These units are comparable in audible noise from the fans, and they are somewhat louder than many home theater projectors we see these days, even in their respective low lamp modes. The HC900U is rated at 30dB in low lamp mode; the 30HD is rated at 29dB in eco mode. If you have the option, try to mount them some distance from the seating area to minimize distraction from fan noise.

The HC900 expels heat directly out the front of the case and slightly to the right; this heat travels a good distance due to the strength of the fan. It would be wise, then, to avoid seating someone in front of and to the right of this unit, to avoid discomfort. The 30HD exhausts hot air in the same direction, but its fan is not quite as powerful, and therefore it should pose less of a problem.

Last, but not least; should you encounter a problem with your projector, manufacturer warranty can make all the difference in the world. Mitsubishi offers a 2-year warranty on the HC900, with 90 days on the lamp, while the 30HD comes with 3 years parts/labor and 120 days on the lamp.


In scheduling this review, we did not expect to find two very different projectors, each suited to entirely different conditions; however, this is what we found.

The Studio Experience Premier 30HD is a solid performer with video, and even does a great job with NTSC video, which is unusual in a projector built for optimum PAL/SECAM display. If you plan to buy a projector primarily for standard definition and HD video, and have a dedicated, light-controlled viewing room, the 30HD is an excellent choice. The 30HD puts out an impressive amount of light when video optimized, but not enough to overcome moderate to severe ambient lighting concerns. And it is best suited to rear shelf mounting, as its lens shift range would make coffee table or ceiling mounting difficult.

The Mitsubishi HC900U is an excellent choice for those who wish to do more than just watch DVD and HDTV. Its impressively high lumen output can easily handle data, Xbox gaming, and even casual television viewing when ambient light is present. Due to the fixed upward throw angle, the HC900 is well suited for coffee table or ceiling mounting, which gives you the option of a casual set-up for weekend DVD watching or xbox gaming, or a more advanced permanent setup on your ceiling.

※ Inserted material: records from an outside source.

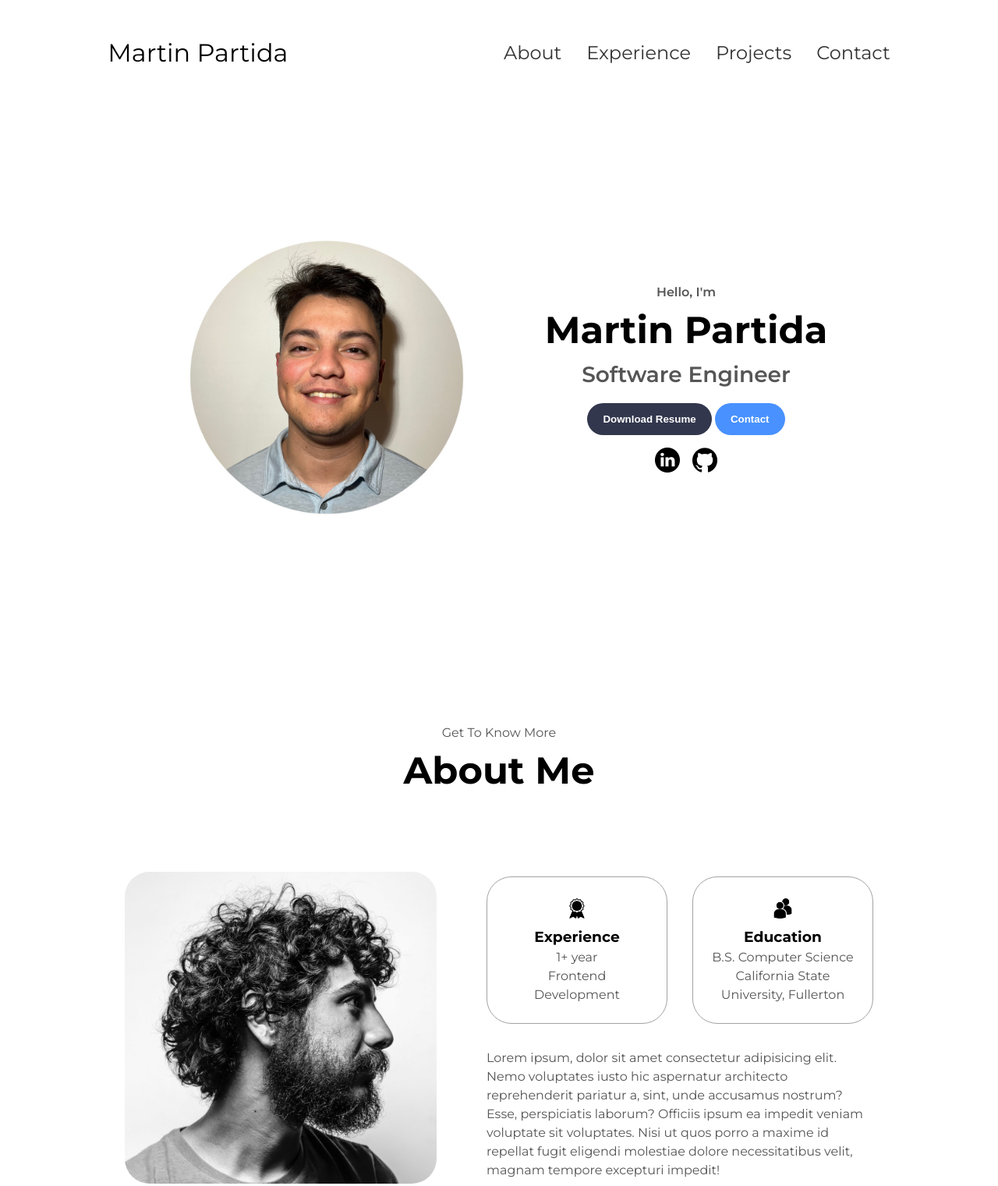
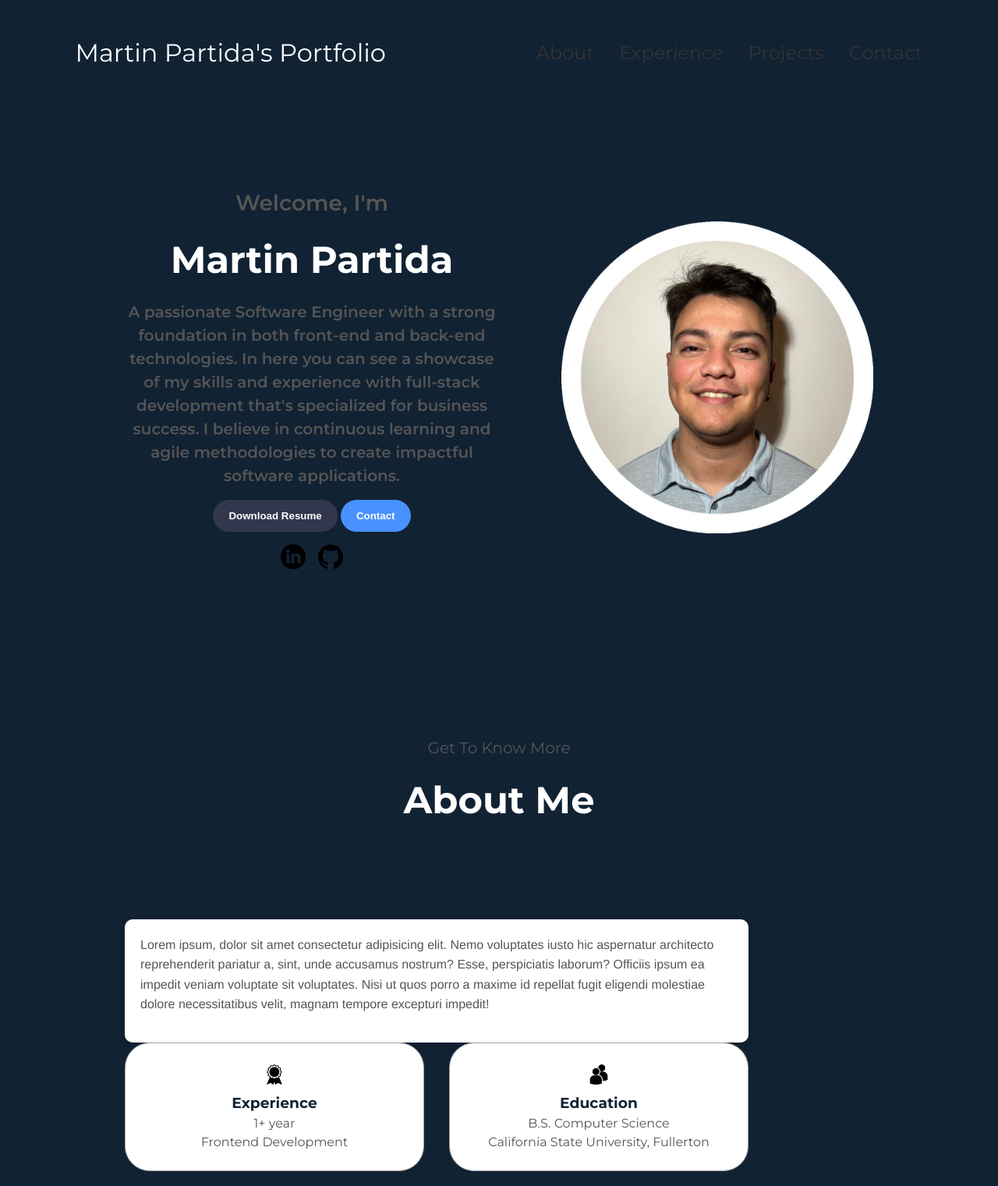
Before and after one commit to mrtnprtd/Web_Resume, a website: page index.html in a window 1280 px wide. Shown: the top 1521 px of the page at 78% size. Drawn offline with Linux system fonts and the light colour scheme.

Commit message:
Filling in sections with my information

```diff
--- a/index.html
+++ b/index.html
@@ -16,7 +16,7 @@
 
   <body>
     <nav id="desktop-nav">
-      <div class="logo">Martin Partida</div>
+      <div class="logo">Martin Partida's Portfolio</div>
       <div>
         <ul class="nav-links">
           <li><a href="#about">About</a></li>
@@ -26,21 +26,6 @@
         </ul>
       </div>
     </nav>
-    <!--
-    <nav class="navbar">
-      <div class="container">
-        <div class="Main-menu">
-          <div class="logo">Martin Partida</div>
-          <ul>
-            <li><a href="#about">About Me</a></li>
-            <li><a href="#experience">Experience</a></li>
-            <li><a href="#projects">Projects</a></li>
-            <li><a class="btn btn-dark" href="#contact">Contact Me</a></li>
-          </ul>
-        </div>
-      </div>
-    </nav>
-  -->
     <nav id="hamburger-nav">
       <div class="logo">Martin Partida</div>
       <div class="hamburger-menu">
@@ -59,16 +44,16 @@
     </nav>
     <!-- Profile Section -->
     <section id="profile">
-      <div class="section__pic-container">
-        <img
-          src="./assets/profile-pic.png"
-          alt="Martin Partida profile picture"
-        />
-      </div>
       <div class="section__text">
-        <p class="section__text__p1">Hello, I'm</p>
+        <p class="section__text__p2">Welcome, I'm</p>
         <h1 class="title">Martin Partida</h1>
-        <p class="section__text__p2">Software Engineer</p>
+        <p class="section__text__p1">
+          A passionate Software Engineer with a strong foundation in both
+          front-end and back-end technologies. In here you can see a showcase of
+          my skills and experience with full-stack development that's
+          specialized for business success. I believe in continuous learning and
+          agile methodologies to create impactful software applications.
+        </p>
         <div class="btn-cointainer">
           <button
             class="btn btn-dark"
@@ -95,43 +80,26 @@
           />
         </div>
       </div>
+      <div class="section__pic-container">
+        <img
+          src="./assets/profile-pic.png"
+          alt="Martin Partida profile picture"
+        />
+      </div>
     </section>
     <!-- About Section -->
     <section id="about">
       <p class="section__text__p1">Get To Know More</p>
       <h1 class="title">About Me</h1>
       <div class="section-container">
-        <div class="section__pic-container">
+        <!-- <div class="section__pic-container">
           <img
             src="./assets/about-pic.png"
             alt="Profile Picture"
             class="about-pic"
           />
-        </div>
+        </div> -->
         <div class="about-details-container">
-          <div class="about-containers">
-            <div class="details-container">
-              <img
-                src="./assets/experience.png"
-                alt="Experience icon"
-                class="icon"
-              />
-              <h3>Experience</h3>
-              <p>1+ year <br />Frontend Development</p>
-            </div>
-            <div class="details-container">
-              <img
-                src="./assets/education.png"
-                alt="Education icon"
-                class="icon"
-              />
-              <h3>Education</h3>
-              <p>
-                B.S. Computer Science <br />California State University,
-                Fullerton
-              </p>
-            </div>
-          </div>
           <div class="text-container">
             <p>
               Lorem ipsum, dolor sit amet consectetur adipisicing elit. Nemo
@@ -141,6 +109,29 @@
               quos porro a maxime id repellat fugit eligendi molestiae dolore
               necessitatibus velit, magnam tempore excepturi impedit!
             </p>
+          </div>
+          <div class="about-containers">
+            <div class="details-container">
+              <img
+                src="./assets/experience.png"
+                alt="Experience icon"
+                class="icon"
+              />
+              <h3 style="color: var(--body-bg)">Experience</h3>
+              <p>1+ year <br />Frontend Development</p>
+            </div>
+            <div class="details-container">
+              <img
+                src="./assets/education.png"
+                alt="Education icon"
+                class="icon"
+              />
+              <h3 style="color: var(--body-bg)">Education</h3>
+              <p>
+                B.S. Computer Science <br />California State University,
+                Fullerton
+              </p>
+            </div>
           </div>
         </div>
       </div>
@@ -314,6 +305,7 @@
         </div>
       </div>
     </section>
+    <!-- Contact Section -->
     <section id="contact">
       <p class="section__text__p1">Get in Touch</p>
       <h1 class="title">Contact Me</h1>
@@ -340,6 +332,7 @@
         </div>
       </div>
     </section>
+    <!-- Footer Section -->
     <footer>
       <nav>
         <div class="nav-links-container">
--- a/style.css
+++ b/style.css
@@ -10,13 +10,19 @@
   --primary-color: #4891ff;
   --light-color: #f4f4f6;
   --dark-color: #32374d;
+  --body-bg: #123;
+  --nav-bg: rgb(69, 92, 115);
 }
 
 body {
   font-family: "Montserrat", sans-serif;
   font-size: 16px;
   line-height: 1.5;
-  background: #fff;
+  background: var(--body-bg);
+  color: white;
+  /*
+  display: grid;
+  grid-template-columns: 20rem 1fr; */
 }
 
 html {
@@ -40,30 +46,31 @@ ul {
 }
 
 /* ======================= Navbar Section ===================== */
-.navbar {
-  background: #fff;
-  padding: 20px;
-}
+/* DESKTOP NAV */
 
-.navbar .container {
-  display: flex;
-  /* flex-direction: column; */
-  justify-content: space-between;
-}
-
-.navbar .main-menu ul {
+nav,
+.nav-links {
   display: flex;
 }
 
-.navbar ul li a {
-  padding: 10px 20px;
-  display: block;
-  font-weight: 600; /* make the font of links slitely bold */
-  transition: 0.5s; /* add fade on color transition timer when hovering over link */
+nav {
+  justify-content: space-around;
+  align-items: center;
+  height: 17vh;
 }
 
-.navbar ul li a:hover {
-  color: var(--primary-color); /* change the color to primary color on hover */
+.nav-links {
+  gap: 2rem;
+  list-style: none;
+  font-size: 1.5rem;
+}
+
+.logo {
+  font-size: 2rem;
+}
+
+.logo:hover {
+  cursor: default;
 }
 
 /*  ========================= Utility Classes ============================ */
@@ -134,33 +141,6 @@ a:hover {
 .btn-block {
   display: block;
   width: 100%;
-}
-
-/* DESKTOP NAV */
-
-nav,
-.nav-links {
-  display: flex;
-}
-
-nav {
-  justify-content: space-around;
-  align-items: center;
-  height: 17vh;
-}
-
-.nav-links {
-  gap: 2rem;
-  list-style: none;
-  font-size: 1.5rem;
-}
-
-.logo {
-  font-size: 2rem;
-}
-
-.logo:hover {
-  cursor: default;
 }
 
 /******************************* MOBILE VIEW ********************************/
@@ -286,6 +266,9 @@ section {
 
 .section__text__p1 {
   text-align: center;
+  margin-top: 1rem;
+  margin-bottom: 1rem;
+  font-size: 1.25rem;
 }
 
 .section__text__p2 {
@@ -310,7 +293,7 @@ section {
   height: 2rem;
 }
 
-/***************************** ABOUT*/
+/* ABOUT */
 
 #about {
   position: relative;
@@ -355,6 +338,24 @@ section {
   height: 400px;
   width: 400px;
   margin: auto 0;
+}
+
+.text-container {
+  max-width: 800px; /* Adjusts the width of the container to an optimal reading length */
+  margin: 0 auto; /* Centers the container */
+  padding: 20px; /* Adds some padding inside the container */
+  background: #fff; /* Sets a background color */
+  border-radius: 10px; /* Rounds the corners of the container */
+  box-shadow: 0 4px 8px rgba(0, 0, 0, 0.1); /* Adds a subtle shadow to lift the container off the page */
+  font-family: "Helvetica Neue", Helvetica, Arial, sans-serif; /* Sets a clean, modern font */
+  line-height: 1.6; /* Increases line height for better readability */
+  color: #333; /* Sets the text color to a darker shade for contrast */
+  font-size: 16px; /* Sets a comfortable font size for reading */
+}
+
+/* Additional styling for the <p> element if needed */
+.text-container p {
+  margin-bottom: 1rem; /* Adds space below each paragraph */
 }
 
 /* Experience Section */
```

When choosing a projector, image quality is important, but it is not the only important factor to take into account. Your expected typical usage, viewing material, and room constraints must be considered in the selection. The HC900 and 30HD are both impressive projectors overall and they share a few common characteristics. But they are each distinctive in design and thus appropriate for different types of home entertainment use.